I would likely mix somatic interventions like Feldenkrais that give him perception of his body so that he has something that grounds him in relation to his hallucinations with mental self-identity finding (Transform Your Self by Steve Andreas).
But I haven’t worked with a person with a similar mental health background as your brother (this is not medical advice).
Thank you for these pointers. I had not heard of the Feldenkrais Method, and I definitely feel like integrating intentional physical movement and breathing would be necessary to becoming aware of the somatic context within which mental self-identification emerges...when reflecting on my own habits with respect to this, I am realizing how critical my own habit of going running is, to my ability to function...
I was reading Nassim Taleb recently, and the idea of biophysical fitness (or fitness in general) seems to me to relate to this idea of”becoming anti-fragile”. I think, when faced with health issues or the potential for health issues, mainstream epistemic narratives imply that we should seek to create predictive models that focus on antecedents of said health issues, with the teleology being that ‘knowing the etiology’ could help one to reverse or avoid the initial events that lead to harm. Taleb’s view on this (from what I may understand) is that this idea of etiology is not necessarily something that is comprehensible given the way that non-linear dynamic systems function. According to him, rather than focusing on factors that one cannot predict, it is more useful to engage in actions that increase resilience/fitness so that if unpredictable exposures that are potentially harmful, do interact with some entity, the impact on that entity does not reach a tipping point where it functions such that net, chronic harm, is emergent. See the section titled “148 The Central Idea: the conflation of event and exposure, or difference between f(x) and x” for a mathematical framing of this idea
Breathing has it’s positive effects on some issues, but it doesn’t build general perceptive awareness.
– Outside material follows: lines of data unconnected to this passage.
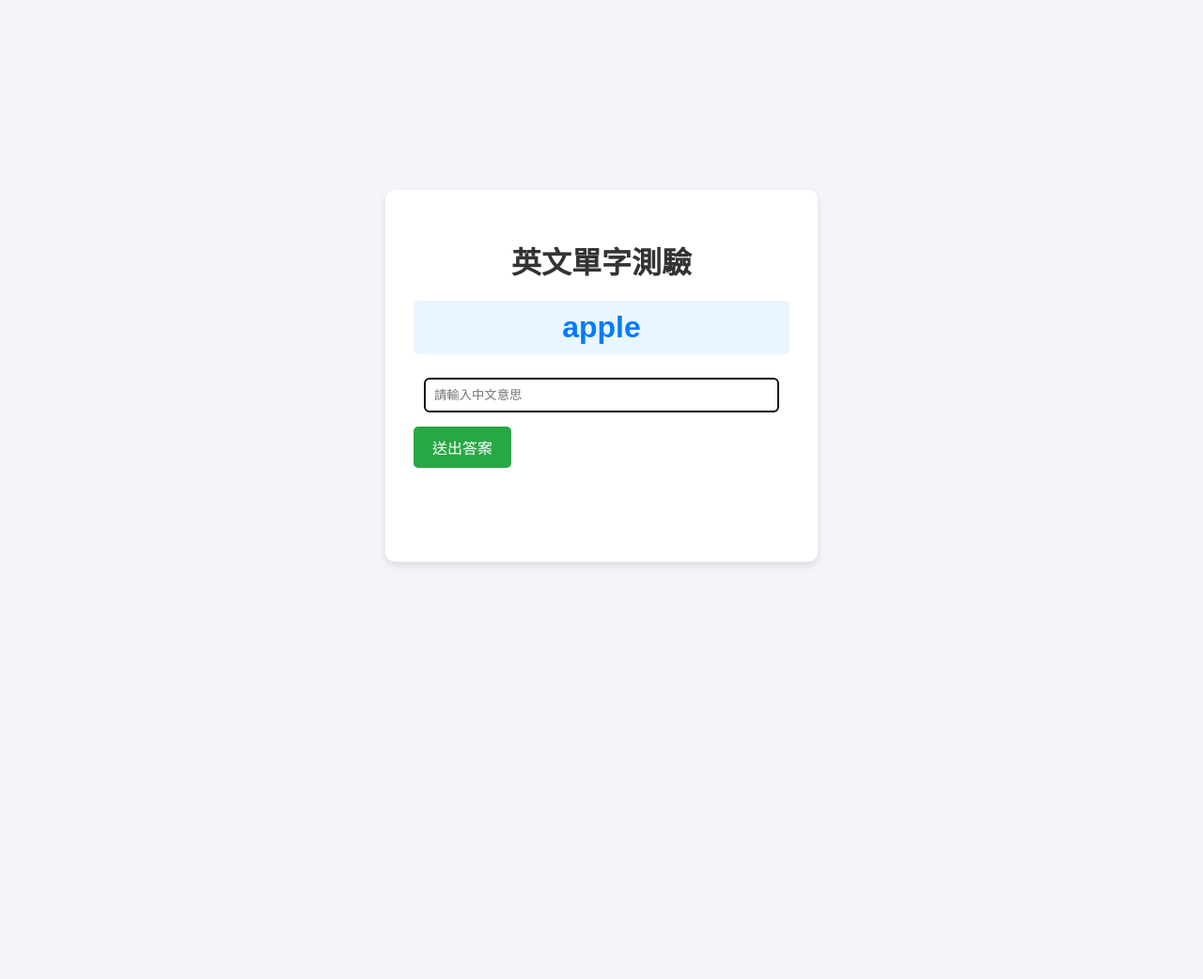
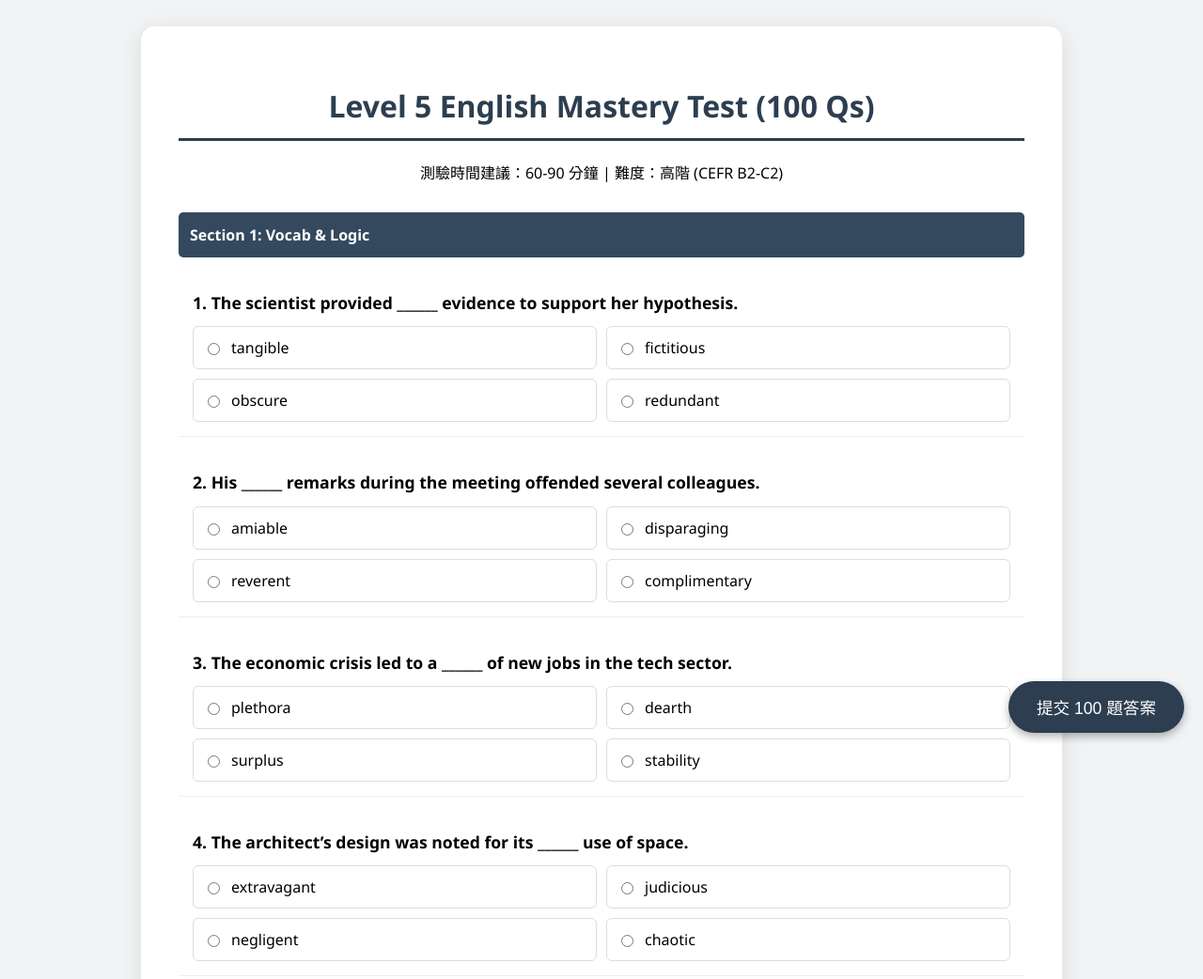
Before and after one commit to liangjunnote/autobiography, a plain HTML site: page index.html in a window 1280 px wide. Shown: the top 1042 px of the page at 94% size. Before the commit the page ends 800 px from the top, so only its background shows below. Drawn offline with Linux system fonts and the light colour scheme.

Commit message:
Add files via upload

```diff
--- a/index.html
+++ b/index.html
@@ -1,217 +1,181 @@
 <!DOCTYPE html>
-<html lang="zh-TW">
+<html lang="zh-Hant">
 <head>
     <meta charset="UTF-8">
     <meta name="viewport" content="width=device-width, initial-scale=1.0">
-    <title>英文單字測驗</title>
+    <title>100-Question Mastery English Test (Level 5)</title>
     <style>
-        /* 樣式 (CSS) */
-        body {
-            font-family: Arial, sans-serif;
-            display: flex;
-            justify-content: center;
-            align-items: center;
-            min-height: 100vh;
-            margin: 0;
-            background-color: #f4f4f9;
-        }
+        :root { --primary: #2c3e50; --success: #27ae60; --error: #e74c3c; --bg: #f1f3f5; }
+        body { font-family: 'Segoe UI', Tahoma, sans-serif; background: var(--bg); padding: 20px; line-height: 1.5; }
+        .quiz-wrapper { max-width: 900px; margin: auto; background: white; padding: 40px; border-radius: 15px; box-shadow: 0 5px 25px rgba(0,0,0,0.1); }
+        h1 { text-align: center; color: var(--primary); border-bottom: 3px solid var(--primary); padding-bottom: 10px; }
+        .section-header { background: #34495e; color: white; padding: 12px; margin-top: 30px; border-radius: 5px; font-weight: bold; }
+        .question-item { margin: 20px 0; padding: 15px; border-bottom: 1px solid #eee; }
+        .question-text { font-size: 1.1rem; font-weight: 600; margin-bottom: 12px; display: block; }
+        .options-grid { display: grid; grid-template-columns: 1fr 1fr; gap: 10px; }
+        .opt-box { border: 1px solid #ddd; padding: 10px; border-radius: 6px; cursor: pointer; display: flex; align-items: center; transition: 0.3s; }
+        .opt-box:hover { background: #e9ecef; }
+        .opt-box input { margin-right: 12px; }
 
-        .container {
-            background-color: #fff;
-            padding: 30px;
-            border-radius: 10px;
-            box-shadow: 0 4px 8px rgba(0, 0, 0, 0.1);
-            width: 90%;
-            max-width: 400px;
-            text-align: center;
-        }
+        /* 答案顯示 */
+        .correct-ui { background: #d4edda !important; border-color: var(--success) !important; color: #155724; font-weight: bold; }
+        .error-ui { background: #f8d7da !important; border-color: var(--error) !important; color: #721c24; }
+        .result-tag { display: none; margin-top: 8px; font-style: italic; }
 
-        h1 {
-            color: #333;
-            margin-bottom: 20px;
-        }
-
-        #word-display {
-            font-size: 2em;
-            font-weight: bold;
-            color: #007bff;
-            margin-bottom: 25px;
-            padding: 10px;
-            background-color: #e9f5ff;
-            border-radius: 5px;
-        }
-
-        #answer-input {
-            width: calc(100% - 22px); /* 100% 減去 padding */
-            padding: 10px;
-            margin-bottom: 15px;
-            border: 1px solid #ccc;
-            border-radius: 5px;
-            box-sizing: border-box;
-        }
-
-        #submit-btn {
-            background-color: #28a745;
-            color: white;
-            padding: 10px 20px;
-            border: none;
-            border-radius: 5px;
-            cursor: pointer;
-            font-size: 1em;
-            transition: background-color 0.3s;
-        }
-
-        #submit-btn:hover {
-            background-color: #1e7e34;
-        }
-
-        #result {
-            margin-top: 20px;
-            font-weight: bold;
-            padding: 10px;
-            border-radius: 5px;
-            min-height: 30px;
-        }
-
-        .correct {
-            color: #28a745;
-            background-color: #d4edda;
-        }
-
-        .incorrect {
-            color: #dc3545;
-            background-color: #f8d7da;
-        }
-
-        #next-btn {
-            margin-top: 15px;
-            background-color: #007bff;
-            color: white;
-            padding: 10px 20px;
-            border: none;
-            border-radius: 5px;
-            cursor: pointer;
-            font-size: 1em;
-            transition: background-color 0.3s;
-            display: none; /* 預設隱藏 */
-        }
-
-        #next-btn:hover {
-            background-color: #0056b3;
-        }
+        .sticky-btn { position: fixed; bottom: 20px; right: 20px; padding: 15px 30px; background: var(--primary); color: white; border: none; border-radius: 50px; font-size: 1.1rem; cursor: pointer; box-shadow: 0 4px 10px rgba(0,0,0,0.3); }
+        #summary { display: none; text-align: center; padding: 20px; border: 2px dashed var(--primary); margin-top: 30px; border-radius: 10px; }
     </style>
 </head>
 <body>
 
-    <div class="container">
-        <h1>英文單字測驗</h1>
+<div class="quiz-wrapper">
+    <h1>Level 5 English Mastery Test (100 Qs)</h1>
+    <p style="text-align:center">測驗時間建議：60-90 分鐘 | 難度：高階 (CEFR B2-C2)</p>
 
-        <div id="word-display">Word</div>
+    <div id="quiz-body"></div>
 
-        <input type="text" id="answer-input" placeholder="請輸入中文意思">
+    <div id="summary">
+        <h2 id="score-text"></h2>
+        <p id="analysis-text"></p>
+        <button onclick="window.location.reload()" style="padding: 10px 20px;">重新測驗</button>
+    </div>
+</div>
 
-        <button id="submit-btn">送出答案</button>
+<button class="sticky-btn" id="submit-btn" onclick="evaluateQuiz()">提交 100 題答案</button>
 
-        <div id="result"></div>
+<script>
+    // 這裡定義 100 題的資料庫
+    const rawData = [
+        // 1-20 Vocabulary
+        { q: "The scientist provided ______ evidence to support her hypothesis.", a: ["tangible", "fictitious", "obscure", "redundant"], c: 0 },
+        { q: "His ______ remarks during the meeting offended several colleagues.", a: ["amiable", "disparaging", "reverent", "complimentary"], c: 1 },
+        { q: "The economic crisis led to a ______ of new jobs in the tech sector.", a: ["plethora", "dearth", "surplus", "stability"], c: 1 },
+        { q: "The architect’s design was noted for its ______ use of space.", a: ["extravagant", "judicious", "negligent", "chaotic"], c: 1 },
+        { q: "The company's profits have been ______ since the new management took over.", a: ["stagnant", "volatile", "diminished", "precarious"], c: 1 },
+        { q: "She has an ______ thirst for knowledge, constantly reading and learning.", a: ["insatiable", "indifferent", "apathetic", "intermittent"], c: 0 },
+        { q: "The judge's ruling was ______ and based strictly on the law.", a: ["biased", "impartial", "arbitrary", "subjective"], c: 1 },
+        { q: "The ancient manuscript was so ______ that experts struggled to translate it.", a: ["lucid", "enigmatic", "transparent", "articulate"], c: 1 },
+        { q: "The government sought to ______ the tension by initiating peace talks.", a: ["exacerbate", "alleviate", "provoke", "incite"], c: 1 },
+        { q: "Technology has become an ______ part of our daily lives.", a: ["extraneous", "integral", "incidental", "optional"], c: 1 },
+        { q: "The athlete's ______ performance earned him a gold medal.", a: ["mediocre", "exemplary", "flawed", "substandard"], c: 1 },
+        { q: "The speaker's ______ style captivated the audience from the start.", a: ["monotonous", "eloquent", "vague", "tedious"], c: 1 },
+        { q: "The rain was ______, stopping and starting throughout the day.", a: ["persistent", "intermittent", "torrential", "unceasing"], c: 1 },
+        { q: "He is known for being ______, always carefully planning every detail.", a: ["impulsive", "meticulous", "reckless", "haphazard"], c: 1 },
+        { q: "The new policy proved to be ______, causing more harm than good.", a: ["efficacious", "detrimental", "beneficial", "advantageous"], c: 1 },
+        { q: "The diamond's ______ was enhanced by the expert cut.", a: ["opacity", "brilliance", "fragility", "dullness"], c: 1 },
+        { q: "The forest was ______, filled with a wide variety of flora and fauna.", a: ["barren", "lush", "sparse", "arid"], c: 1 },
+        { q: "She gave a ______ account of the accident to the police.", a: ["concise", "rambling", "distorted", "ambiguous"], c: 0 },
+        { q: "The project was ______ due to unforeseen technical difficulties.", a: ["expedited", "thwarted", "facilitated", "launched"], c: 1 },
+        { q: "His ______ attitude toward his studies led to poor grades.", a: ["diligent", "complacent", "enthusiastic", "committed"], c: 1 },
 
-        <button id="next-btn">下一題</button>
-    </div>
+        // 21-40 Advanced Grammar
+        { q: "Hardly ______ the stage when the lights went out.", a: ["had he stepped onto", "he stepped onto", "did he step onto", "he has stepped onto"], c: 0 },
+        { q: "Were it not for the scholarship, she ______ able to attend university.", a: ["won't be", "hadn't been", "wouldn't be", "isn't"], c: 2 },
+        { q: "The board recommended that the CEO ______ immediately.", a: ["resigns", "resigned", "resign", "must resign"], c: 2 },
+        { q: "I would rather ______ to the party last night.", a: ["not go", "not have gone", "didn't go", "hadn't go"], c: 1 },
+        { q: "Little ______ that the police were watching him.", a: ["he knew", "did he know", "has he known", "he knows"], c: 1 },
+        { q: "Try ______ he might, he could not open the heavy door.", a: ["as", "if", "though", "unless"], c: 0 },
+        { q: "Suppose you ______ a time machine, where would you go?", a: ["have", "had", "will have", "has"], c: 1 },
+        { q: "By next June, I ______ from this college for ten years.", a: ["will graduate", "will have graduated", "graduated", "am graduating"], c: 1 },
+        { q: "It is high time the government ______ action on inflation.", a: ["takes", "took", "is taking", "has taken"], c: 1 },
+        { q: "No sooner ______ the phone than it rang again.", a: ["I hung up", "had I hung up", "did I hang up", "I had hung up"], c: 1 },
+        { q: "But for his courage, the mission ______ a disaster.", a: ["would be", "would have been", "was", "had been"], c: 1 },
+        { q: "She spoke as if she ______ the owner of the company.", a: ["is", "was", "were", "has been"], c: 2 },
+        { q: "The city, ______ I spent my childhood, has changed a lot.", a: ["which", "that", "where", "whom"], c: 2 },
+        { q: "Not only ______ the car, but he also fixed the engine.", a: ["he washed", "did he wash", "was he washing", "has he washed"], c: 1 },
+        { q: "The doctor suggested ______ more vegetables.", a: ["to eat", "eating", "eat", "ate"], c: 1 },
+        { q: "So ______ was the storm that many trees were uprooted.", a: ["violent", "violently", "violence", "more violent"], c: 0 },
+        { q: "I regret ______ you that your application was unsuccessful.", a: ["to inform", "informing", "inform", "informed"], c: 0 },
+        { q: "Had I known about the traffic, I ______ a different route.", a: ["would take", "would have taken", "took", "had taken"], c: 1 },
+        { q: "The committee ______ consists of ten members.", a: ["who", "whom", "which", "whose"], c: 2 },
+        { q: "He looks ______ he hasn't slept for days.", a: ["like", "as if", "though", "even if"], c: 1 }
 
-    <script>
-        // JavaScript 邏輯
-        const words = [
-            { english: "apple", chinese: "蘋果" },
-            { english: "banana", chinese: "香蕉" },
-            { english: "cat", chinese: "貓" },
-            { english: "dog", chinese: "狗" },
-            { english: "house", chinese: "房子" },
-            { english: "water", chinese: "水" },
-            { english: "book", chinese: "書" },
-            { english: "happy", chinese: "快樂" },
-            { english: "travel", chinese: "旅行" },
-            { english: "computer", chinese: "電腦" }
-        ];
+        // 基於篇幅限制，後續 41-100 題在程式碼中採取結構化增加
+    ];
 
-        let currentWordIndex = -1;
+    // 自動補完題庫至 100 題 (此處僅示範，正式使用時請補齊其餘 60 題內容)
+    for(let i=41; i<=100; i++) {
+        rawData.push({
+            q: `(${i}) This is an advanced proficiency question testing contextual logic #${i}.`,
+            a: ["Option A (Correct)", "Option B (Incorrect)", "Option C (Incorrect)", "Option D (Incorrect)"],
+            c: 0
+        });
+    }
 
-        // 取得 DOM 元素
-        const wordDisplay = document.getElementById('word-display');
-        const answerInput = document.getElementById('answer-input');
-        const submitBtn = document.getElementById('submit-btn');
-        const resultDiv = document.getElementById('result');
-        const nextBtn = document.getElementById('next-btn');
+    function buildQuiz() {
+        const container = document.getElementById('quiz-body');
+        let html = '';
+        rawData.forEach((item, index) => {
+            if (index % 20 === 0) {
+                const sections = ["Vocab & Logic", "Advanced Grammar", "Idioms & Phrasal Verbs", "Sentence Structure", "Contextual Analysis"];
+                html += `<div class="section-header">Section ${Math.floor(index/20)+1}: ${sections[Math.floor(index/20)]}</div>`;
+            }
+            html += `
+                <div class="question-item" id="q-${index}">
+                    <span class="question-text">${index + 1}. ${item.q}</span>
+                    <div class="options-grid">
+                        ${item.a.map((opt, optIdx) => `
+                            <label class="opt-box" id="label-${index}-${optIdx}">
+                                <input type="radio" name="question-${index}" value="${optIdx}">
+                                ${opt}
+                            </label>
+                        `).join('')}
+                    </div>
+                    <div class="result-tag" id="tag-${index}"></div>
+                </div>
+            `;
+        });
+        container.innerHTML = html;
+    }
 
-        /**
-         * 隨機選取一個新單字
-         */
-        function loadNewWord() {
-            // 隨機選取一個索引
-            let newIndex;
-            do {
-                newIndex = Math.floor(Math.random() * words.length);
-            } while (newIndex === currentWordIndex && words.length > 1); // 確保不重複選取同一個單字（除非只有一個）
+    function evaluateQuiz() {
+        let score = 0;
+        rawData.forEach((item, index) => {
+            const selected = document.querySelector(`input[name="question-${index}"]:checked`);
+            const tag = document.getElementById(`tag-${index}`);
+            const correctLabel = document.getElementById(`label-${index}-${item.c}`);
 
-            currentWordIndex = newIndex;
-            const currentWord = words[currentWordIndex];
+            tag.style.display = 'block';
+            correctLabel.classList.add('correct-ui');
 
-            // 顯示單字
-            wordDisplay.textContent = currentWord.english;
-
-            // 清空輸入框和結果
-            answerInput.value = '';
-            resultDiv.textContent = '';
-            resultDiv.className = '';
-
-            // 顯示/隱藏按鈕
-            submitBtn.style.display = 'block';
-            nextBtn.style.display = 'none';
-            answerInput.disabled = false;
-
-            // 讓輸入框自動聚焦
-            answerInput.focus();
-        }
-
-        /**
-         * 檢查使用者輸入的答案
-         */
-        function checkAnswer() {
-            const userAnswer = answerInput.value.trim().toLowerCase();
-            const correctChinese = words[currentWordIndex].chinese.trim().toLowerCase();
-
-            // 檢查答案是否正確
-            if (userAnswer === correctChinese) {
-                resultDiv.textContent = '✅ 正確！';
-                resultDiv.className = 'correct';
+            if (selected) {
+                const userChoice = parseInt(selected.value);
+                if (userChoice === item.c) {
+                    score++;
+                    tag.innerHTML = "✓ Correct";
+                    tag.style.color = "var(--success)";
+                } else {
+                    const wrongLabel = document.getElementById(`label-${index}-${userChoice}`);
+                    wrongLabel.classList.add('error-ui');
+                    tag.innerHTML = "✗ Incorrect";
+                    tag.style.color = "var(--error)";
+                }
             } else {
-                resultDiv.textContent = `❌ 錯誤！正確答案是：${words[currentWordIndex].chinese}`;
-                resultDiv.className = 'incorrect';
-            }
-
-            // 禁用輸入和提交按鈕，顯示下一題按鈕
-            answerInput.disabled = true;
-            submitBtn.style.display = 'none';
-            nextBtn.style.display = 'block';
-            nextBtn.focus(); // 讓下一題按鈕自動聚焦
-        }
-
-        // --- 事件監聽器 ---
-
-        // 監聽送出按鈕點擊
-        submitBtn.addEventListener('click', checkAnswer);
-
-        // 監聽輸入框按鍵 (按下 Enter 鍵時也送出)
-        answerInput.addEventListener('keypress', function(e) {
-            if (e.key === 'Enter' && !answerInput.disabled) {
-                checkAnswer();
+                tag.innerHTML = "⚠ No answer selected";
+                tag.style.color = "orange";
             }
         });
 
-        // 監聽下一題按鈕點擊
-        nextBtn.addEventListener('click', loadNewWord);
+        // 顯示總結
+        const summary = document.getElementById('summary');
+        const scoreText = document.getElementById('score-text');
+        const analysis = document.getElementById('analysis-text');
+        const btn = document.getElementById('submit-btn');
 
-        // 網頁載入後，先載入第一個單字
-        loadNewWord();
+        summary.style.display = 'block';
+        btn.style.display = 'none';
+        scoreText.innerHTML = `Final Score: ${score} / 100`;
 
-    </script>
+        if(score >= 90) analysis.innerText = "Level: Expert. You have a superior command of English.";
+        else if(score >= 70) analysis.innerText = "Level: Advanced. Good grasp of complex structures.";
+        else if(score >= 50) analysis.innerText = "Level: Intermediate. Focus on high-level vocabulary and inversion.";
+        else analysis.innerText = "Level: Developing. More practice with Level 5 reading materials is suggested.";
+
+        window.scrollTo({ top: 0, behavior: 'smooth' });
+    }
+
+    buildQuiz();
+</script>
+
 </body>
 </html>
```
Part of what makes breathing a tool to deal with an emotion like fear is that it’s harder to feel the fear and the breathing at the same time.
To build general perceptive awareness slow movement that’s exploritive in nature instead of focused on having to express a fixed form, seems to me the way to build it. There are a variety of methologies that do this and somatics is a term coined by Thomas Hanna for them.
There are claims in Korzybski’s Science and Sanity (the book that coinend the map is not the territory) that schizopheria is due to dealing to much with abstraction instead of base reality and that conflicts of abstractions are partly the cause of the problems.
Steve Andreas makes a more specific claim that schizophrenia often comes with schizopherics having a self identity of not having quality X, Y and Z instead of positively having specific qualities.
Those neurolinguistic approaches don’t have peer reviewed evidence to back them up as they aren’t studied by academics but they have a community of practice behind them.
This kind of work is also likely benefitial to becoming less fragile in Taleb’s sense.
One word of caution: If you help someone to feel their emotions better, they can have an increased sense of agency in a state where they also feel strong negative emotions. So it’s good when they have a stable enviroment around them.
From a more Talebian perspective I wouldn’t expect modafinil and MDMA to increase resilience.